PROBLEM DESCRIPTION.
Return all entries precisely as they stand, without the images.

Version difference data.
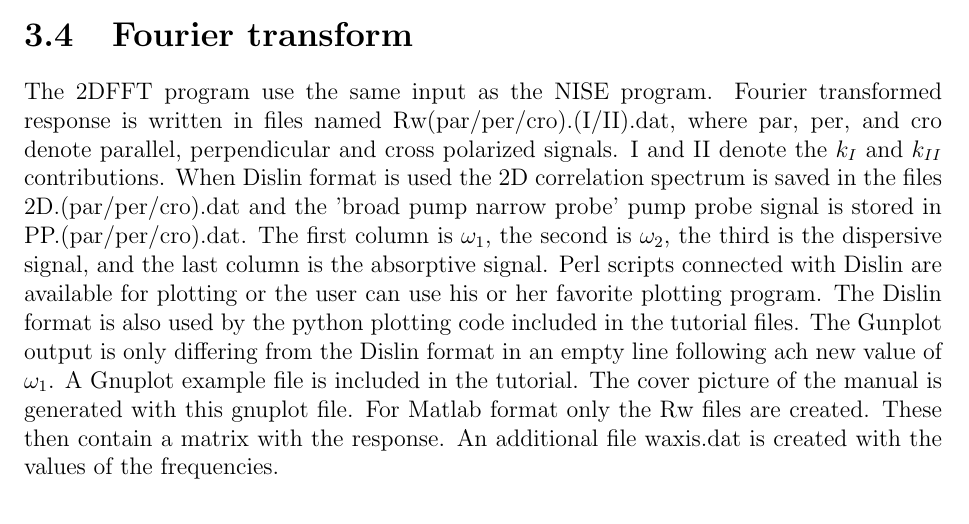
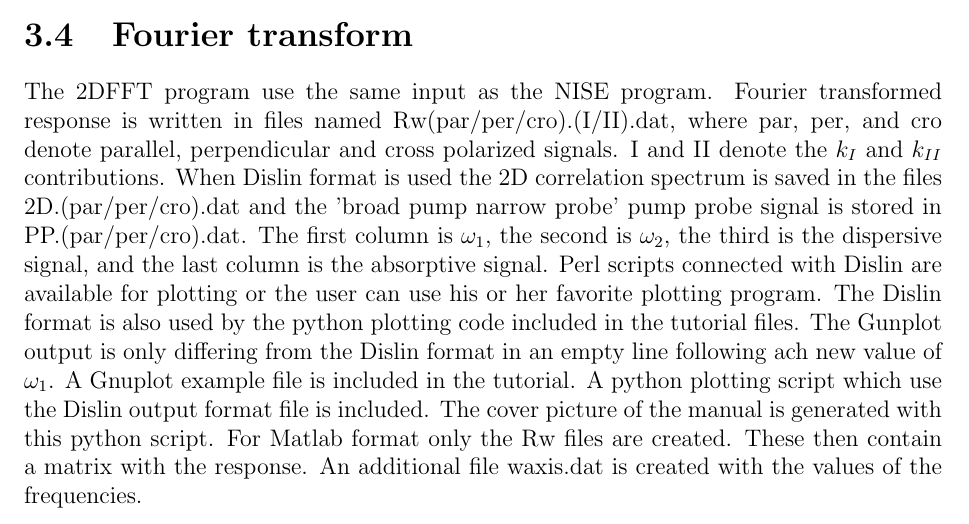
Before and after one commit to GHlacour/NISE_2017, a LaTeX thesis (doc/NISE.tex, which reads doc/input.tex): part of page 20 of 34, cut so that both start at the same text. Compiled offline with pdfLaTeX.

Commit message:
Updated information on output files

```diff
--- a/doc/input.tex
+++ b/doc/input.tex
@@ -207,8 +207,8 @@ Fourier transformed response is written in files named Rw(par/per/cro).(I/II).da
 The first column is $\omega_1$, the second is $\omega_2$, the third is the dispersive signal, and the
 last column is the absorptive signal. Perl scripts connected with Dislin are available for plotting or the
 user can use his or her favorite plotting program. The Dislin format is also used by the python plotting code included in the tutorial files.
-The Gunplot output is only differing from the Dislin format in an empty line following ach new value of $\omega_1$. A Gnuplot example file is included in the tutorial. The cover picture
-of the manual is generated with this gnuplot file.
+The Gunplot output is only differing from the Dislin format in an empty line following ach new value of $\omega_1$. A Gnuplot example file is included in the tutorial. A python plotting script which use the Dislin output format file is included. The cover picture
+of the manual is generated with this python script.
  For Matlab format only the Rw files are created. These
 then contain a matrix with the response. An additional file waxis.dat is created with the values of the
 frequencies.
```
Also changed, not shown: NISE3.1.pdf.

TASK RESULT.
Before and after one commit to GHlacour/NISE_2017, a LaTeX thesis (doc/NISE.tex, which reads doc/input.tex): part of page 20 of 34, cut so that both start at the same text. Compiled offline with pdfLaTeX.

Commit message:
Updated information on output files

```diff
--- a/doc/input.tex
+++ b/doc/input.tex
@@ -207,8 +207,8 @@ Fourier transformed response is written in files named Rw(par/per/cro).(I/II).da
 The first column is $\omega_1$, the second is $\omega_2$, the third is the dispersive signal, and the
 last column is the absorptive signal. Perl scripts connected with Dislin are available for plotting or the
 user can use his or her favorite plotting program. The Dislin format is also used by the python plotting code included in the tutorial files.
-The Gunplot output is only differing from the Dislin format in an empty line following ach new value of $\omega_1$. A Gnuplot example file is included in the tutorial. The cover picture
-of the manual is generated with this gnuplot file.
+The Gunplot output is only differing from the Dislin format in an empty line following ach new value of $\omega_1$. A Gnuplot example file is included in the tutorial. A python plotting script which use the Dislin output format file is included. The cover picture
+of the manual is generated with this python script.
  For Matlab format only the Rw files are created. These
 then contain a matrix with the response. An additional file waxis.dat is created with the values of the
 frequencies.
```
Also changed, not shown: NISE3.1.pdf.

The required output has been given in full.